• The task:
Drop every picture. Return the rest of the entries exactly.

Edit difference data:
[Start of section]

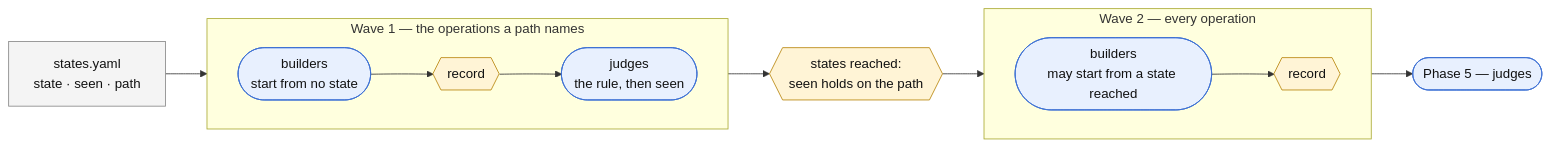
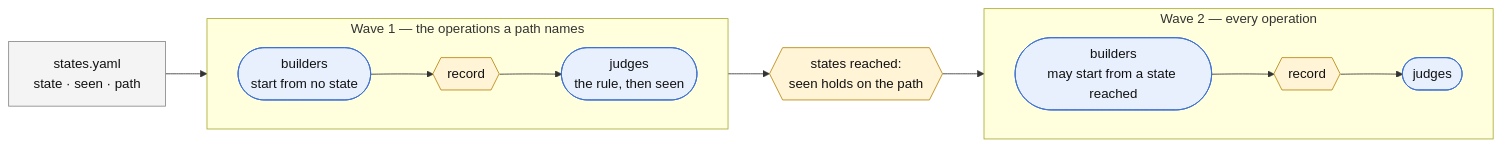
The second of 2 diagrams in docs/extraction-flow.md (defsquare/exspec), drawn with Mermaid before and after one commit. The commit also changed other lines of this file and 19 other files, not shown here.

````diff
--- a/docs/extraction-flow.md
+++ b/docs/extraction-flow.md
@@ -112,27 +107,25 @@
 ```mermaid
 flowchart LR
     S["states.yaml<br/>state · seen · path"]
 
     subgraph W1["Wave 1 — the operations a path names"]
         direction LR
         B1(["builders<br/>start from no state"]) --> T1{{"record"}} --> J1(["judges<br/>the rule, then seen"])
     end
 
     R{{"states reached:<br/>seen holds on the path"}}
 
     subgraph W2["Wave 2 — every operation"]
         direction LR
-        B2(["builders<br/>may start from a state reached"]) --> T2{{"record"}}
+        B2(["builders<br/>may start from a state reached"]) --> T2{{"record"}} --> J2(["judges"])
     end
 
-    J2(["Phase 5 — judges"])
-
-    S --> W1 --> R --> W2 --> J2
+    S --> W1 --> R --> W2
 
     classDef agent fill:#e8f0fe,stroke:#3b6fd4,color:#111;
     classDef tool fill:#fff4d6,stroke:#b8860b,color:#111;
     classDef file fill:#f4f4f4,stroke:#888,color:#111;
     class B1,B2,J1,J2 agent;
     class T1,T2,R tool;
     class S file;
 ```
````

[End of section]

• Solved exercise:
The second of 2 diagrams in docs/extraction-flow.md (defsquare/exspec), drawn with Mermaid before and after one commit. The commit also changed other lines of this file and 19 other files, not shown here.

````diff
--- a/docs/extraction-flow.md
+++ b/docs/extraction-flow.md
@@ -112,27 +107,25 @@
 ```mermaid
 flowchart LR
     S["states.yaml<br/>state · seen · path"]
 
     subgraph W1["Wave 1 — the operations a path names"]
         direction LR
         B1(["builders<br/>start from no state"]) --> T1{{"record"}} --> J1(["judges<br/>the rule, then seen"])
     end
 
     R{{"states reached:<br/>seen holds on the path"}}
 
     subgraph W2["Wave 2 — every operation"]
         direction LR
-        B2(["builders<br/>may start from a state reached"]) --> T2{{"record"}}
+        B2(["builders<br/>may start from a state reached"]) --> T2{{"record"}} --> J2(["judges"])
     end
 
-    J2(["Phase 5 — judges"])
-
-    S --> W1 --> R --> W2 --> J2
+    S --> W1 --> R --> W2
 
     classDef agent fill:#e8f0fe,stroke:#3b6fd4,color:#111;
     classDef tool fill:#fff4d6,stroke:#b8860b,color:#111;
     classDef file fill:#f4f4f4,stroke:#888,color:#111;
     class B1,B2,J1,J2 agent;
     class T1,T2,R tool;
     class S file;
 ```
````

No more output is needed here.